Characterising large quantum devices and predicting the behaviour of complex quantum systems are problems known to be intractable by classical computing machines, owing to the nature of very large space of quantum systems. The main motivation of this work is to exploit classical machine learning together with quantum computing to learn another unknown or uncontrolled quantum system.
In this work, a reprogrammable two-qubit silicon quantum photonic processor is characterised and certified with the use of a type of machine learning approach, called Bayesian inference.
The Bristol research team: Left to Right, Dr. Raffaele Santagati, Dr. Sebastian Knauer, Mr. Stefano Paesani, Dr. Jianwei Wang, Mr. Antonio A. Gentile
The silicon photonic processor is used as a quantum simulator to efficiently learn the behaviour of a single electron spin in a diamond nitrogen-vacancy colour centre.
Lead author, Dr Jianwei Wang, said: "As an elegant example, in our work, we show the learning of an electron spin on a photonic chip by using a machine-learning tool.
"This technology, called quantum Hamiltonian learning, is extremely useful to study the underpinning models of physical systems, with potential applications to different science and engineering areas."
Dr Nathan Wiebe from Microsoft Research added: "Machine learning will play a key role in the efficient characterization, verification and validation of future quantum devices such as quantum computers, and also in the understanding and controlling of complex quantum system, e.g. chemical molecules."
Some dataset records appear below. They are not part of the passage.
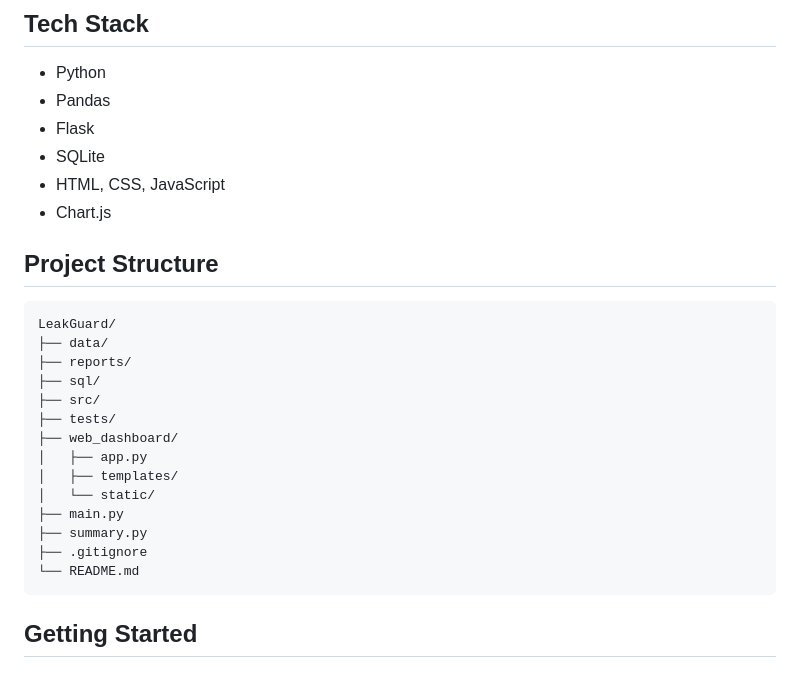
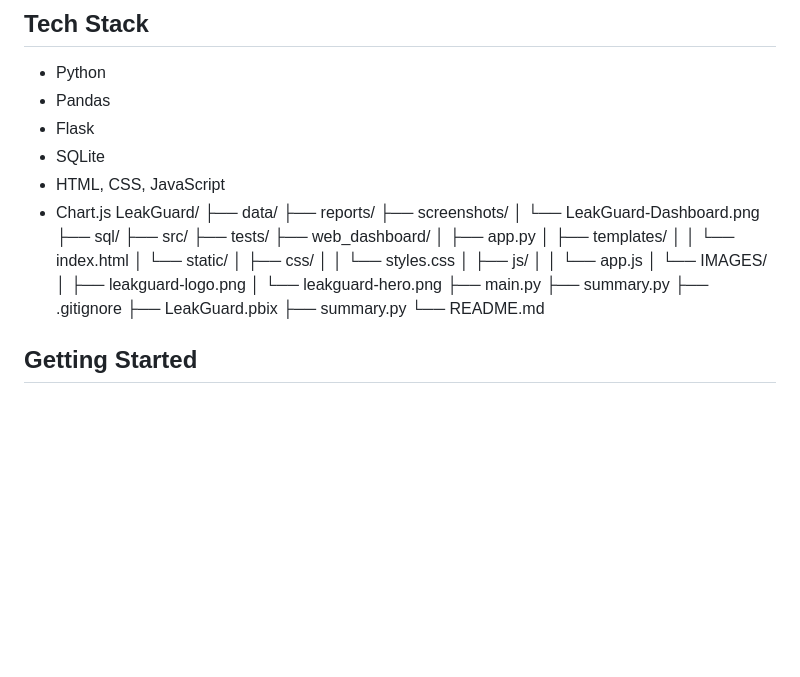
Before and after one commit to saurabhmishra9090/LeakGuard, a Markdown page: README.md, the part around the change. Drawn GitHub-style; blank space fills up the shorter version.

Commit message:
Update project structure in README

````diff
--- a/README.md
+++ b/README.md
@@ -28,25 +28,32 @@ LeakGuard transforms payment records into actionable review insights. It highlig
 - SQLite
 - HTML, CSS, JavaScript
 - Chart.js
-
-## Project Structure
-
-```text
 LeakGuard/
 ├── data/
 ├── reports/
+├── screenshots/
+│   └── LeakGuard-Dashboard.png
 ├── sql/
 ├── src/
 ├── tests/
 ├── web_dashboard/
 │   ├── app.py
 │   ├── templates/
+│   │   └── index.html
 │   └── static/
+│       ├── css/
+│       │   └── styles.css
+│       ├── js/
+│       │   └── app.js
+│       └── IMAGES/
+│           ├── leakguard-logo.png
+│           └── leakguard-hero.png
 ├── main.py
 ├── summary.py
 ├── .gitignore
+├── LeakGuard.pbix
+├── summary.py
 └── README.md
-```
 
 ## Getting Started
 
````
Professor Mark Thompson, who led the Bristol research team, said: "The optical circuits on silicon, the same material as used in our microelectronic circuits, allow the processing of information carried by a single particle of light.
"Silicon based quantum photonics technologies allow the potential integration of tens of thousands of components on a single, tiny chip, promising numerous applications in the fields of communication, simulation and computing."
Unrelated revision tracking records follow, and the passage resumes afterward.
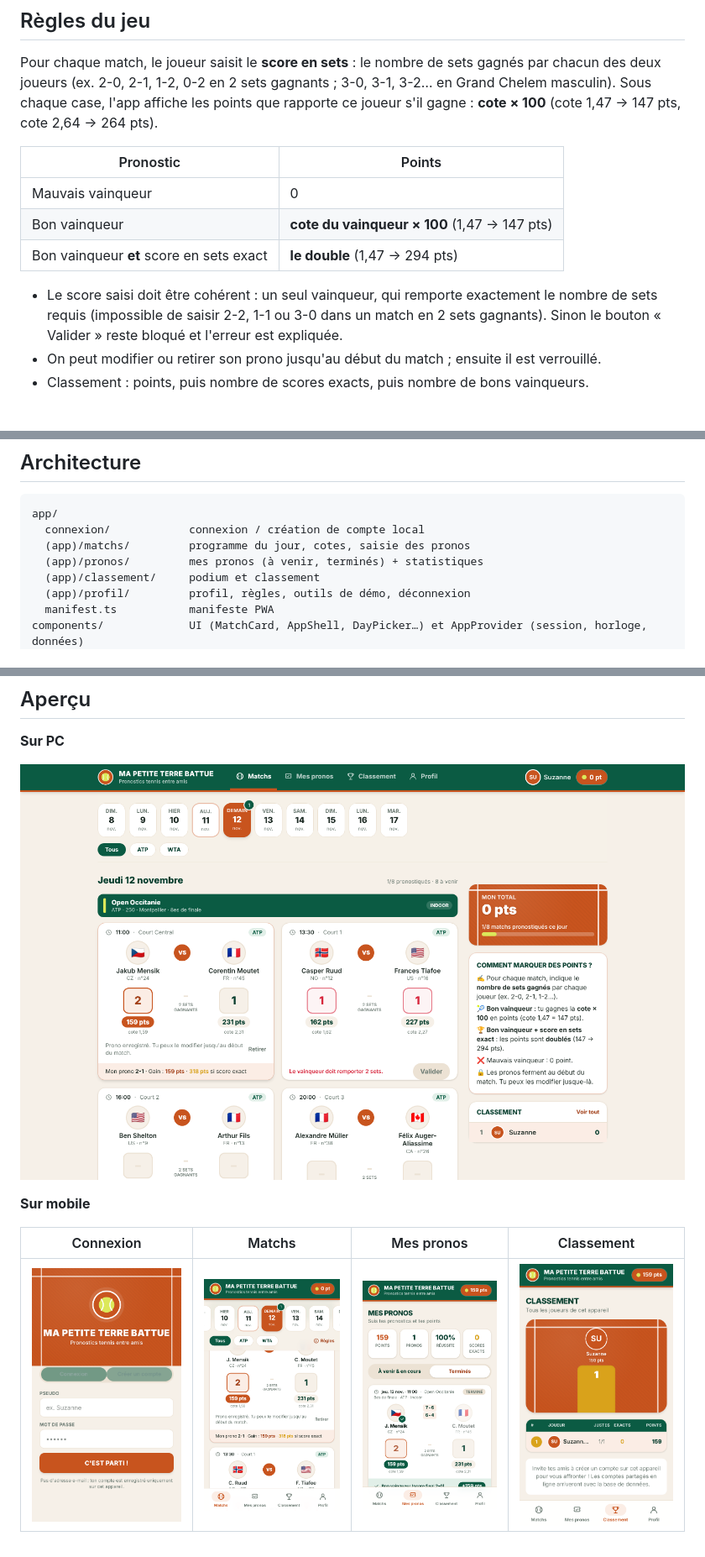
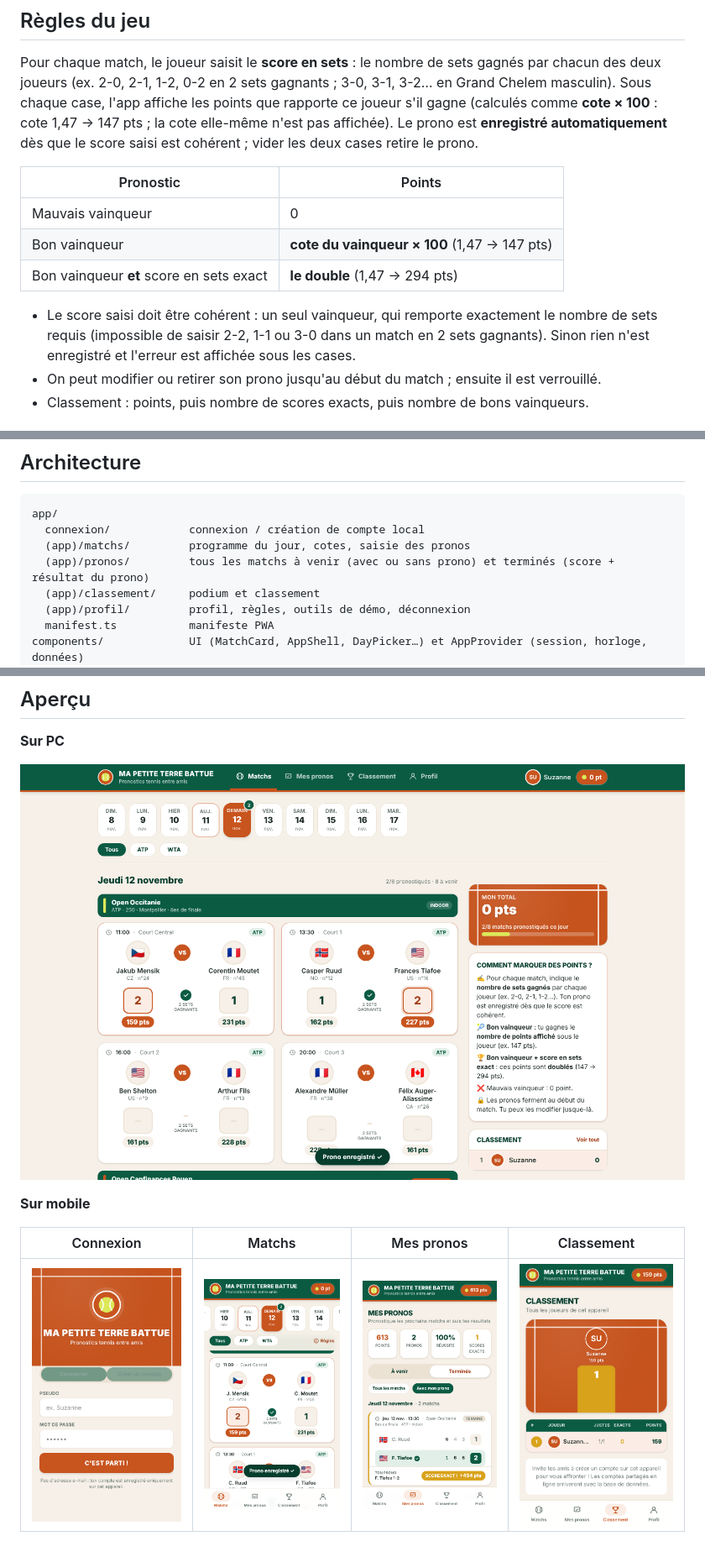
Before and after one commit to TLZZ-okey/Ma-Petite-Terre-Battue, a Markdown page: README.md, 3 parts joined by grey strips. Shown at 84% size. Drawn GitHub-style; pictures changed too: docs/screenshots/matchs.png, docs/screenshots/pc-matchs.png, docs/screenshots/pronos.png.

```diff
--- a/README.md
+++ b/README.md
@@ -7,7 +7,9 @@ Application web (PWA) de pronostics tennis entre amis, inspirée de *Mon Petit P
 
 Pour chaque match, le joueur saisit le **score en sets** : le nombre de sets gagnés par chacun des deux joueurs
 (ex. 2-0, 2-1, 1-2, 0-2 en 2 sets gagnants ; 3-0, 3-1, 3-2… en Grand Chelem masculin). Sous chaque case, l'app affiche
-les points que rapporte ce joueur s'il gagne : **cote × 100** (cote 1,47 → 147 pts, cote 2,64 → 264 pts).
+les points que rapporte ce joueur s'il gagne (calculés comme **cote × 100** : cote 1,47 → 147 pts ; la cote
+elle-même n'est pas affichée). Le prono est **enregistré automatiquement** dès que le score saisi est cohérent ;
+vider les deux cases retire le prono.
 
 | Pronostic | Points |
 | --- | --- |
@@ -16,8 +18,8 @@ les points que rapporte ce joueur s'il gagne : **cote × 100** (cote 1,47 → 14
 | Bon vainqueur **et** score en sets exact | **le double** (1,47 → 294 pts) |
 
 - Le score saisi doit être cohérent : un seul vainqueur, qui remporte exactement le nombre de sets requis
-  (impossible de saisir 2-2, 1-1 ou 3-0 dans un match en 2 sets gagnants). Sinon le bouton « Valider » reste bloqué et
-  l'erreur est expliquée.
+  (impossible de saisir 2-2, 1-1 ou 3-0 dans un match en 2 sets gagnants). Sinon rien n'est enregistré et l'erreur
+  est affichée sous les cases.
 - On peut modifier ou retirer son prono jusqu'au début du match ; ensuite il est verrouillé.
 - Classement : points, puis nombre de scores exacts, puis nombre de bons vainqueurs.
 
@@ -62,7 +64,7 @@ Avec Docker : `docker compose up --build`.
 app/
   connexion/            connexion / création de compte local
   (app)/matchs/         programme du jour, cotes, saisie des pronos
-  (app)/pronos/         mes pronos (à venir, terminés) + statistiques
+  (app)/pronos/         tous les matchs à venir (avec ou sans prono) et terminés (score + résultat du prono)
   (app)/classement/     podium et classement
   (app)/profil/         profil, règles, outils de démo, déconnexion
   manifest.ts           manifeste PWA
```
Also changed, not shown: 6 other files.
‘Experimental quantum Hamiltonian learning’ by J. Wang, S. Paesani, R. Santagati, S. Knauer, A. A. Gentile, N. Wiebe, M. Petruzzella, J. L. O’Brien, J. G. Rarity, A. Laing and M. G. Thompson, in Nature Physics